TASK INPUT:
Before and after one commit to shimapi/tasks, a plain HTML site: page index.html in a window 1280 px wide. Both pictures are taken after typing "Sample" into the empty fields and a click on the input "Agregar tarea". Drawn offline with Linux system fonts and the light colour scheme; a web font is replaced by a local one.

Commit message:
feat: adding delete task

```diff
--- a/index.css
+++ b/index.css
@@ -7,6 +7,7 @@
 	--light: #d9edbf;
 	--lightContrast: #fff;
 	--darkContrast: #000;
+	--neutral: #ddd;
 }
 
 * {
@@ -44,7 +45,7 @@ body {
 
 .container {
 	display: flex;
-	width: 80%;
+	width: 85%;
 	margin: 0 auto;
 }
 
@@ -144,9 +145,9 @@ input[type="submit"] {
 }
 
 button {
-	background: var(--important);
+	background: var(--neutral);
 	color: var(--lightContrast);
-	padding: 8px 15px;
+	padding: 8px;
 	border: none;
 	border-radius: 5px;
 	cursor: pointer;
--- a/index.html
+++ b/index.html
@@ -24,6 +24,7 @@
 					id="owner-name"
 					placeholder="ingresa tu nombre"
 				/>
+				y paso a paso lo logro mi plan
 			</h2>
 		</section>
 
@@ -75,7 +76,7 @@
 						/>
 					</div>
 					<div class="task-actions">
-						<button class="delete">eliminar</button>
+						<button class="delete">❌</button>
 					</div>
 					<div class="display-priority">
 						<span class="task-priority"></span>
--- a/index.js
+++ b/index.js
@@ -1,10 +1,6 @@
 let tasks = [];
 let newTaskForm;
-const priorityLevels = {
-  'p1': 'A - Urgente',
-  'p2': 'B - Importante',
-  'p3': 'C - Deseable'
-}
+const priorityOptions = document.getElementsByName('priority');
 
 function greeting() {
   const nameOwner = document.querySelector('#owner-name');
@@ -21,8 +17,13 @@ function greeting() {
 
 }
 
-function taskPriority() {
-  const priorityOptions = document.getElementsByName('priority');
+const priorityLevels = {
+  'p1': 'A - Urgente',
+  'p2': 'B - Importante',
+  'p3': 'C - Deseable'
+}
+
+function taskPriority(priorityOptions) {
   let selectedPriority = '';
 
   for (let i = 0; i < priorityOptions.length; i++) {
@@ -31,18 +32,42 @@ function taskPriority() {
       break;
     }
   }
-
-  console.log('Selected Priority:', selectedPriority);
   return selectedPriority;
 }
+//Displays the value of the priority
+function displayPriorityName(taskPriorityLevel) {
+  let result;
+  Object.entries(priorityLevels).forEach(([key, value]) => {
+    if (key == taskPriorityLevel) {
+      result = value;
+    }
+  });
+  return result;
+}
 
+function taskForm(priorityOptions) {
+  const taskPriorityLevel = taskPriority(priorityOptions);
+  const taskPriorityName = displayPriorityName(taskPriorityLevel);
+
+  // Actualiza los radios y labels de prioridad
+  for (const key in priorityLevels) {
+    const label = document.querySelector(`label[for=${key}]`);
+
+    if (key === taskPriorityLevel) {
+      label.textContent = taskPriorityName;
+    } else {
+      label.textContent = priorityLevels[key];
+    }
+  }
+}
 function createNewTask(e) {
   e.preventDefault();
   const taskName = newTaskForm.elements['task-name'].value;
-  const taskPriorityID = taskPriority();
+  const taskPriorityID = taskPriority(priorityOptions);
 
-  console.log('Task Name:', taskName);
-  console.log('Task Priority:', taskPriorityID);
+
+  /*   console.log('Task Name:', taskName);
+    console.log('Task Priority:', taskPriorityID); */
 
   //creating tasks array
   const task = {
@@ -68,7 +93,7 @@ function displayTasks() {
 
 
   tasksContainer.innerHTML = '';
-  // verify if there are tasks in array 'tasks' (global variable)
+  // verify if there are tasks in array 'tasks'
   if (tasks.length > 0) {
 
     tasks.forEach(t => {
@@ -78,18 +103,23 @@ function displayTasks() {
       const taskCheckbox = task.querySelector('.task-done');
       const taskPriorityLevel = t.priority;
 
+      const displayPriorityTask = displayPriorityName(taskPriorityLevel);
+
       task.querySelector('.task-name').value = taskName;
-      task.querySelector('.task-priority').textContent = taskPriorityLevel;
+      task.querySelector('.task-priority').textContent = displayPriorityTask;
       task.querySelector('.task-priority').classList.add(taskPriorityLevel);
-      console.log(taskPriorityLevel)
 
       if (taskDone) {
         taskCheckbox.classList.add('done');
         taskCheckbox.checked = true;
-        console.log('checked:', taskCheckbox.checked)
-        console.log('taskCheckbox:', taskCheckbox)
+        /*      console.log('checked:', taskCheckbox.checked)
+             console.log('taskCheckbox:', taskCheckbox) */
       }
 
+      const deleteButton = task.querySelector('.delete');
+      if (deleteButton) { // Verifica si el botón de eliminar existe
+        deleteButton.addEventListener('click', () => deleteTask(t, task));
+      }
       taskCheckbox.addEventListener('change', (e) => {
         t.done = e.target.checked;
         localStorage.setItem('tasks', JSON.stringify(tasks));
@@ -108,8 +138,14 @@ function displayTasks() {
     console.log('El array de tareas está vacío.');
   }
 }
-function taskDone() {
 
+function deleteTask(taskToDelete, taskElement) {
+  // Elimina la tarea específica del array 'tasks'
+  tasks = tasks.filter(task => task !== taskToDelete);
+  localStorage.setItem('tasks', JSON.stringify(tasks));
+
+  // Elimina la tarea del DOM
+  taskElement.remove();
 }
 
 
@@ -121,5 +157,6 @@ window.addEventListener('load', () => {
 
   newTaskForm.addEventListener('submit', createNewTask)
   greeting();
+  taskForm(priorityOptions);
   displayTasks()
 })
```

WHAT YOU WILL DO:
Print each line above exactly as it stands.

ANSWER AREA:
Before and after one commit to shimapi/tasks, a plain HTML site: page index.html in a window 1280 px wide. Both pictures are taken after typing "Sample" into the empty fields and a click on the input "Agregar tarea". Drawn offline with Linux system fonts and the light colour scheme; a web font is replaced by a local one.

Commit message:
feat: adding delete task

```diff
--- a/index.css
+++ b/index.css
@@ -7,6 +7,7 @@
 	--light: #d9edbf;
 	--lightContrast: #fff;
 	--darkContrast: #000;
+	--neutral: #ddd;
 }
 
 * {
@@ -44,7 +45,7 @@ body {
 
 .container {
 	display: flex;
-	width: 80%;
+	width: 85%;
 	margin: 0 auto;
 }
 
@@ -144,9 +145,9 @@ input[type="submit"] {
 }
 
 button {
-	background: var(--important);
+	background: var(--neutral);
 	color: var(--lightContrast);
-	padding: 8px 15px;
+	padding: 8px;
 	border: none;
 	border-radius: 5px;
 	cursor: pointer;
--- a/index.html
+++ b/index.html
@@ -24,6 +24,7 @@
 					id="owner-name"
 					placeholder="ingresa tu nombre"
 				/>
+				y paso a paso lo logro mi plan
 			</h2>
 		</section>
 
@@ -75,7 +76,7 @@
 						/>
 					</div>
 					<div class="task-actions">
-						<button class="delete">eliminar</button>
+						<button class="delete">❌</button>
 					</div>
 					<div class="display-priority">
 						<span class="task-priority"></span>
--- a/index.js
+++ b/index.js
@@ -1,10 +1,6 @@
 let tasks = [];
 let newTaskForm;
-const priorityLevels = {
-  'p1': 'A - Urgente',
-  'p2': 'B - Importante',
-  'p3': 'C - Deseable'
-}
+const priorityOptions = document.getElementsByName('priority');
 
 function greeting() {
   const nameOwner = document.querySelector('#owner-name');
@@ -21,8 +17,13 @@ function greeting() {
 
 }
 
-function taskPriority() {
-  const priorityOptions = document.getElementsByName('priority');
+const priorityLevels = {
+  'p1': 'A - Urgente',
+  'p2': 'B - Importante',
+  'p3': 'C - Deseable'
+}
+
+function taskPriority(priorityOptions) {
   let selectedPriority = '';
 
   for (let i = 0; i < priorityOptions.length; i++) {
@@ -31,18 +32,42 @@ function taskPriority() {
       break;
     }
   }
-
-  console.log('Selected Priority:', selectedPriority);
   return selectedPriority;
 }
+//Displays the value of the priority
+function displayPriorityName(taskPriorityLevel) {
+  let result;
+  Object.entries(priorityLevels).forEach(([key, value]) => {
+    if (key == taskPriorityLevel) {
+      result = value;
+    }
+  });
+  return result;
+}
 
+function taskForm(priorityOptions) {
+  const taskPriorityLevel = taskPriority(priorityOptions);
+  const taskPriorityName = displayPriorityName(taskPriorityLevel);
+
+  // Actualiza los radios y labels de prioridad
+  for (const key in priorityLevels) {
+    const label = document.querySelector(`label[for=${key}]`);
+
+    if (key === taskPriorityLevel) {
+      label.textContent = taskPriorityName;
+    } else {
+      label.textContent = priorityLevels[key];
+    }
+  }
+}
 function createNewTask(e) {
   e.preventDefault();
   const taskName = newTaskForm.elements['task-name'].value;
-  const taskPriorityID = taskPriority();
+  const taskPriorityID = taskPriority(priorityOptions);
 
-  console.log('Task Name:', taskName);
-  console.log('Task Priority:', taskPriorityID);
+
+  /*   console.log('Task Name:', taskName);
+    console.log('Task Priority:', taskPriorityID); */
 
   //creating tasks array
   const task = {
@@ -68,7 +93,7 @@ function displayTasks() {
 
 
   tasksContainer.innerHTML = '';
-  // verify if there are tasks in array 'tasks' (global variable)
+  // verify if there are tasks in array 'tasks'
   if (tasks.length > 0) {
 
     tasks.forEach(t => {
@@ -78,18 +103,23 @@ function displayTasks() {
       const taskCheckbox = task.querySelector('.task-done');
       const taskPriorityLevel = t.priority;
 
+      const displayPriorityTask = displayPriorityName(taskPriorityLevel);
+
       task.querySelector('.task-name').value = taskName;
-      task.querySelector('.task-priority').textContent = taskPriorityLevel;
+      task.querySelector('.task-priority').textContent = displayPriorityTask;
       task.querySelector('.task-priority').classList.add(taskPriorityLevel);
-      console.log(taskPriorityLevel)
 
       if (taskDone) {
         taskCheckbox.classList.add('done');
         taskCheckbox.checked = true;
-        console.log('checked:', taskCheckbox.checked)
-        console.log('taskCheckbox:', taskCheckbox)
+        /*      console.log('checked:', taskCheckbox.checked)
+             console.log('taskCheckbox:', taskCheckbox) */
       }
 
+      const deleteButton = task.querySelector('.delete');
+      if (deleteButton) { // Verifica si el botón de eliminar existe
+        deleteButton.addEventListener('click', () => deleteTask(t, task));
+      }
       taskCheckbox.addEventListener('change', (e) => {
         t.done = e.target.checked;
         localStorage.setItem('tasks', JSON.stringify(tasks));
@@ -108,8 +138,14 @@ function displayTasks() {
     console.log('El array de tareas está vacío.');
   }
 }
-function taskDone() {
 
+function deleteTask(taskToDelete, taskElement) {
+  // Elimina la tarea específica del array 'tasks'
+  tasks = tasks.filter(task => task !== taskToDelete);
+  localStorage.setItem('tasks', JSON.stringify(tasks));
+
+  // Elimina la tarea del DOM
+  taskElement.remove();
 }
 
 
@@ -121,5 +157,6 @@ window.addEventListener('load', () => {
 
   newTaskForm.addEventListener('submit', createNewTask)
   greeting();
+  taskForm(priorityOptions);
   displayTasks()
 })
```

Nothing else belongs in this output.